- _Action item_
Print all the records exactly as they stand.

---*---

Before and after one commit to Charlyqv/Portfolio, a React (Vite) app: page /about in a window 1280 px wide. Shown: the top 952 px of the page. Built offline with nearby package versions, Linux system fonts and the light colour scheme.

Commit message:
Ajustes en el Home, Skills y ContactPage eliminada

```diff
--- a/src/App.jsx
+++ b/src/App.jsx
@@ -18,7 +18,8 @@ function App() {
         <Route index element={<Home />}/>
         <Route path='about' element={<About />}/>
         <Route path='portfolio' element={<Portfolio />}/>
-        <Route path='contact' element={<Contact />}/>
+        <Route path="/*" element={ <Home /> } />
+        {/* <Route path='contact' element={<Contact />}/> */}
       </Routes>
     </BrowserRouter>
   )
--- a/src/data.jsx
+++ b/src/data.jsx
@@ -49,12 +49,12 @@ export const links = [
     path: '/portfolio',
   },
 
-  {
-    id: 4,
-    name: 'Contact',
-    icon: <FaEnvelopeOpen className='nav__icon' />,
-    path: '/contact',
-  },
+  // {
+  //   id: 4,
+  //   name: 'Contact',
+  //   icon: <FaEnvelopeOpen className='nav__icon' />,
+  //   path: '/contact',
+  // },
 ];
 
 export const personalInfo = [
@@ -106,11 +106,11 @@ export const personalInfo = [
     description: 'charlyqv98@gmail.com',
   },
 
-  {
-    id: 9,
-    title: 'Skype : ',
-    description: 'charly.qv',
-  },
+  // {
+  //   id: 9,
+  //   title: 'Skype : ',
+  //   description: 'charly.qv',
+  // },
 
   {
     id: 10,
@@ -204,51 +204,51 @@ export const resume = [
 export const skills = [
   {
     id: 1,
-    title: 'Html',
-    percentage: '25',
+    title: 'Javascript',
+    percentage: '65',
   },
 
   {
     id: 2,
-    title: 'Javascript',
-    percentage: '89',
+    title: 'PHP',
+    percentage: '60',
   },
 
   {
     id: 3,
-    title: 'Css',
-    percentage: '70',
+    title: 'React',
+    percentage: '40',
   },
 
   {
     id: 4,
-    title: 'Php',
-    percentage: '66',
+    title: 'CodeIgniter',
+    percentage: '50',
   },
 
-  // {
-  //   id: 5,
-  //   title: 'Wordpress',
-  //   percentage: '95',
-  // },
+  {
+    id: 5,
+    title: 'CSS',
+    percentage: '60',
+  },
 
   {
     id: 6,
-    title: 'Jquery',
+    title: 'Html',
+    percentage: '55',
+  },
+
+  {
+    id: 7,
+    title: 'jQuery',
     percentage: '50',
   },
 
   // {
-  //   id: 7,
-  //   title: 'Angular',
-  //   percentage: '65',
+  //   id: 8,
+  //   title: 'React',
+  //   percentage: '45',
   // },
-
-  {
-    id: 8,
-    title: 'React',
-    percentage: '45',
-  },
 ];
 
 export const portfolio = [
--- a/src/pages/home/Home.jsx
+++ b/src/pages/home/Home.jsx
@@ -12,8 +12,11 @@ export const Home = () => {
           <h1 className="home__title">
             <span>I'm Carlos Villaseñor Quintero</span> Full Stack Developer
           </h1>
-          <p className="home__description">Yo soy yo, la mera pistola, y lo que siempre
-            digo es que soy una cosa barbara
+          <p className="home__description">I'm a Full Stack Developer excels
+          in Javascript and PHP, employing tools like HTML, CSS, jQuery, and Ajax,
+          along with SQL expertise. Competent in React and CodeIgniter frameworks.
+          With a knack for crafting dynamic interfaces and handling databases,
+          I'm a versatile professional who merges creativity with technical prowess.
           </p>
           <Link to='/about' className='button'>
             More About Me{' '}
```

---*---

- _Written solution_
Before and after one commit to Charlyqv/Portfolio, a React (Vite) app: page /about in a window 1280 px wide. Shown: the top 952 px of the page. Built offline with nearby package versions, Linux system fonts and the light colour scheme.

Commit message:
Ajustes en el Home, Skills y ContactPage eliminada

```diff
--- a/src/App.jsx
+++ b/src/App.jsx
@@ -18,7 +18,8 @@ function App() {
         <Route index element={<Home />}/>
         <Route path='about' element={<About />}/>
         <Route path='portfolio' element={<Portfolio />}/>
-        <Route path='contact' element={<Contact />}/>
+        <Route path="/*" element={ <Home /> } />
+        {/* <Route path='contact' element={<Contact />}/> */}
       </Routes>
     </BrowserRouter>
   )
--- a/src/data.jsx
+++ b/src/data.jsx
@@ -49,12 +49,12 @@ export const links = [
     path: '/portfolio',
   },
 
-  {
-    id: 4,
-    name: 'Contact',
-    icon: <FaEnvelopeOpen className='nav__icon' />,
-    path: '/contact',
-  },
+  // {
+  //   id: 4,
+  //   name: 'Contact',
+  //   icon: <FaEnvelopeOpen className='nav__icon' />,
+  //   path: '/contact',
+  // },
 ];
 
 export const personalInfo = [
@@ -106,11 +106,11 @@ export const personalInfo = [
     description: 'charlyqv98@gmail.com',
   },
 
-  {
-    id: 9,
-    title: 'Skype : ',
-    description: 'charly.qv',
-  },
+  // {
+  //   id: 9,
+  //   title: 'Skype : ',
+  //   description: 'charly.qv',
+  // },
 
   {
     id: 10,
@@ -204,51 +204,51 @@ export const resume = [
 export const skills = [
   {
     id: 1,
-    title: 'Html',
-    percentage: '25',
+    title: 'Javascript',
+    percentage: '65',
   },
 
   {
     id: 2,
-    title: 'Javascript',
-    percentage: '89',
+    title: 'PHP',
+    percentage: '60',
   },
 
   {
     id: 3,
-    title: 'Css',
-    percentage: '70',
+    title: 'React',
+    percentage: '40',
   },
 
   {
     id: 4,
-    title: 'Php',
-    percentage: '66',
+    title: 'CodeIgniter',
+    percentage: '50',
   },
 
-  // {
-  //   id: 5,
-  //   title: 'Wordpress',
-  //   percentage: '95',
-  // },
+  {
+    id: 5,
+    title: 'CSS',
+    percentage: '60',
+  },
 
   {
     id: 6,
-    title: 'Jquery',
+    title: 'Html',
+    percentage: '55',
+  },
+
+  {
+    id: 7,
+    title: 'jQuery',
     percentage: '50',
   },
 
   // {
-  //   id: 7,
-  //   title: 'Angular',
-  //   percentage: '65',
+  //   id: 8,
+  //   title: 'React',
+  //   percentage: '45',
   // },
-
-  {
-    id: 8,
-    title: 'React',
-    percentage: '45',
-  },
 ];
 
 export const portfolio = [
--- a/src/pages/home/Home.jsx
+++ b/src/pages/home/Home.jsx
@@ -12,8 +12,11 @@ export const Home = () => {
           <h1 className="home__title">
             <span>I'm Carlos Villaseñor Quintero</span> Full Stack Developer
           </h1>
-          <p className="home__description">Yo soy yo, la mera pistola, y lo que siempre
-            digo es que soy una cosa barbara
+          <p className="home__description">I'm a Full Stack Developer excels
+          in Javascript and PHP, employing tools like HTML, CSS, jQuery, and Ajax,
+          along with SQL expertise. Competent in React and CodeIgniter frameworks.
+          With a knack for crafting dynamic interfaces and handling databases,
+          I'm a versatile professional who merges creativity with technical prowess.
           </p>
           <Link to='/about' className='button'>
             More About Me{' '}
```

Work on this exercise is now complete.